* **TASK DESCRIPTION**
In your answer, print every record exactly as it is written.

* **DATA PROVIDED**
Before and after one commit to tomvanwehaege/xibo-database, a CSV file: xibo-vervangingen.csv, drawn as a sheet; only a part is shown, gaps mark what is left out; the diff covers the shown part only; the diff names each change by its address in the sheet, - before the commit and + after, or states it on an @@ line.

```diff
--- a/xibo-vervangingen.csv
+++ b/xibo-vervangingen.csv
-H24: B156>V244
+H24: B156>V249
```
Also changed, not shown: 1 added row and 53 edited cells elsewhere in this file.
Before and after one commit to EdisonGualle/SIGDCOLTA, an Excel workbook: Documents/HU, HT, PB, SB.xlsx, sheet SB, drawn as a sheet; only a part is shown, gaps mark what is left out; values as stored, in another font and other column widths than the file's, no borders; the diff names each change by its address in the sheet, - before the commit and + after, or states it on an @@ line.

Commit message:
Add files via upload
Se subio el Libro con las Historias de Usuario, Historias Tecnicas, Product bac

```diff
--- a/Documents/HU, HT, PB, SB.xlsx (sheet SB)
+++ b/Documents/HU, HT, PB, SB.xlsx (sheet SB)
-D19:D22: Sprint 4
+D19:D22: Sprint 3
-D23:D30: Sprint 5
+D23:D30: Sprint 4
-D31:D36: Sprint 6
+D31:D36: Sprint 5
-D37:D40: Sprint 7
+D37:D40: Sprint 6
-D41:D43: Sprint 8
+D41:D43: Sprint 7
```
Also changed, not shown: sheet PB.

* **TASK SOLUTION**
Before and after one commit to tomvanwehaege/xibo-database, a CSV file: xibo-vervangingen.csv, drawn as a sheet; only a part is shown, gaps mark what is left out; the diff covers the shown part only; the diff names each change by its address in the sheet, - before the commit and + after, or states it on an @@ line.

```diff
--- a/xibo-vervangingen.csv
+++ b/xibo-vervangingen.csv
-H24: B156>V244
+H24: B156>V249
```
Also changed, not shown: 1 added row and 53 edited cells elsewhere in this file.
Before and after one commit to EdisonGualle/SIGDCOLTA, an Excel workbook: Documents/HU, HT, PB, SB.xlsx, sheet SB, drawn as a sheet; only a part is shown, gaps mark what is left out; values as stored, in another font and other column widths than the file's, no borders; the diff names each change by its address in the sheet, - before the commit and + after, or states it on an @@ line.

Commit message:
Add files via upload
Se subio el Libro con las Historias de Usuario, Historias Tecnicas, Product bac

```diff
--- a/Documents/HU, HT, PB, SB.xlsx (sheet SB)
+++ b/Documents/HU, HT, PB, SB.xlsx (sheet SB)
-D19:D22: Sprint 4
+D19:D22: Sprint 3
-D23:D30: Sprint 5
+D23:D30: Sprint 4
-D31:D36: Sprint 6
+D31:D36: Sprint 5
-D37:D40: Sprint 7
+D37:D40: Sprint 6
-D41:D43: Sprint 8
+D41:D43: Sprint 7
```
Also changed, not shown: sheet PB.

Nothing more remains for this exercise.